#### Source records:
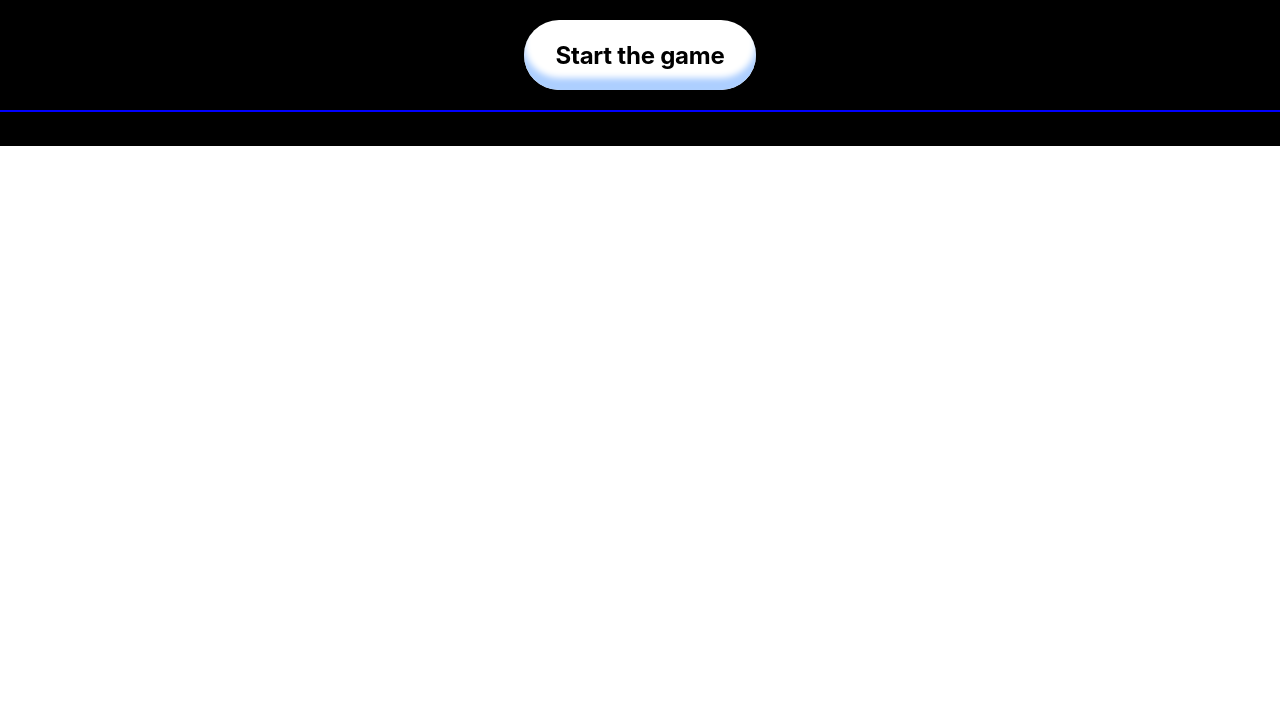
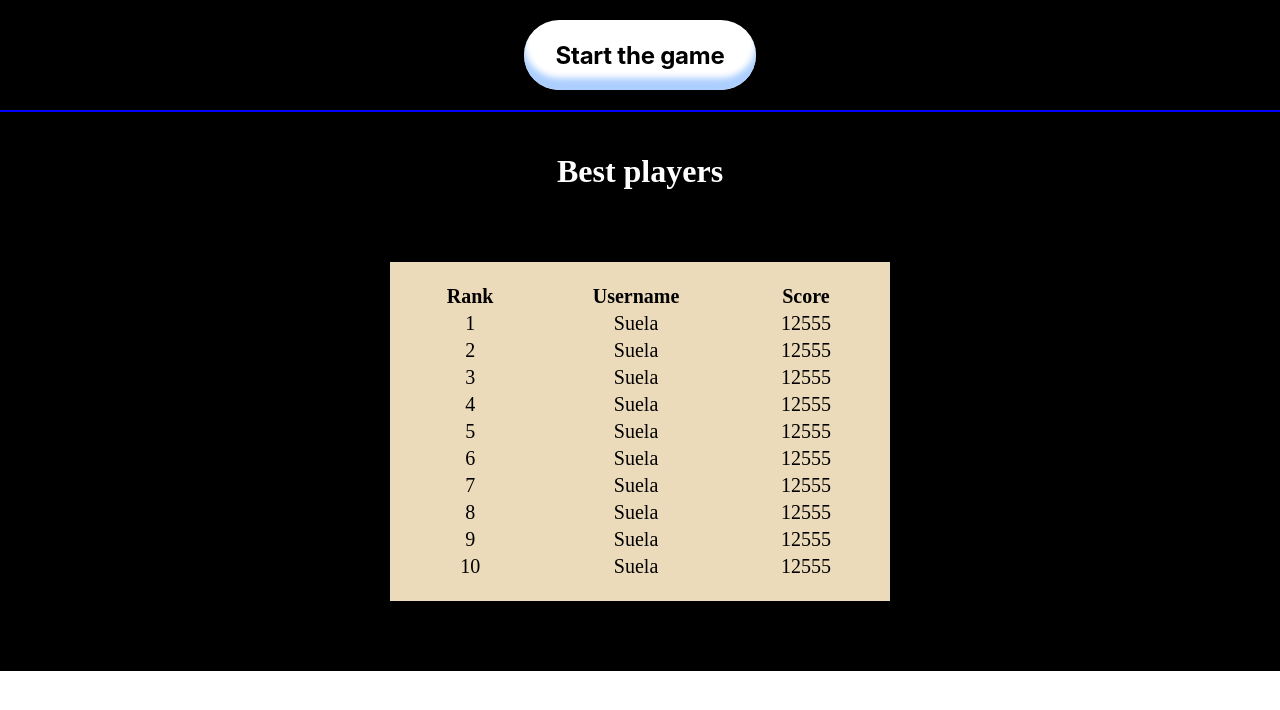
Before and after one commit to suelazeqo/pacman-game, an Angular app: page / in a window 1280 px wide. Shown: the top 710 px of the page. Built offline with nearby package versions, Linux system fonts and the light colour scheme.

Commit message:
implementing leaderboard with dummy data

```diff
--- a/src/app/home/home/home.component.html
+++ b/src/app/home/home/home.component.html
@@ -2,5 +2,5 @@
   <div class="menu">
     <button class="button-start">Start the game</button>
   </div>
-  <p>Leaderboard......</p>
+  <app-leaderboard></app-leaderboard>
 </div>
--- a/src/app/home/leaderboard/leaderboard.component.css
+++ b/src/app/home/leaderboard/leaderboard.component.css
@@ -0,0 +1,17 @@
+.container {
+  display: flex;
+  flex-direction: column;
+  align-items: center;
+  padding: 20px;
+  color: white;
+}
+table{
+  background-color: #ECDBBA;
+  color: black;
+  width: 500px;
+  text-align: center;
+  padding: 20px;
+  font-size: 20px;
+  margin-top: 50px;
+  margin-bottom: 50px;
+}
--- a/src/app/home/leaderboard/leaderboard.component.html
+++ b/src/app/home/leaderboard/leaderboard.component.html
@@ -1 +1,19 @@
-<p>leaderboard works!</p>
+<div class="container">
+  <h1>Best players</h1>
+  <table>
+    <thead>
+    <tr>
+      <th>Rank</th>
+      <th>Username</th>
+      <th>Score</th>
+    </tr>
+    </thead>
+    <tbody>
+    <tr *ngFor="let player of players; let i = index">
+      <td>{{ i + 1 }}</td>
+      <td>{{ player.username }}</td>
+      <td>{{ player.score }}</td>
+    </tr>
+    </tbody>
+  </table>
+</div>
--- a/src/app/home/leaderboard/leaderboard.component.ts
+++ b/src/app/home/leaderboard/leaderboard.component.ts
@@ -6,7 +6,18 @@ import { Component, OnInit } from '@angular/core';
   styleUrls: ['./leaderboard.component.css']
 })
 export class LeaderboardComponent implements OnInit {
-
+  players=[
+    {username:'Suela', score:'12555'},
+    {username:'Suela', score:'12555'},
+    {username:'Suela', score:'12555'},
+    {username:'Suela', score:'12555'},
+    {username:'Suela', score:'12555'},
+    {username:'Suela', score:'12555'},
+    {username:'Suela', score:'12555'},
+    {username:'Suela', score:'12555'},
+    {username:'Suela', score:'12555'},
+    {username:'Suela', score:'12555'}
+  ];
   constructor() { }
 
   ngOnInit(): void {
```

#### Work to be completed:
Search the entries above for "color". Return every line that has it.

#### Solution for this exercise:
+  color: white;
+  background-color: #ECDBBA;
+  color: black;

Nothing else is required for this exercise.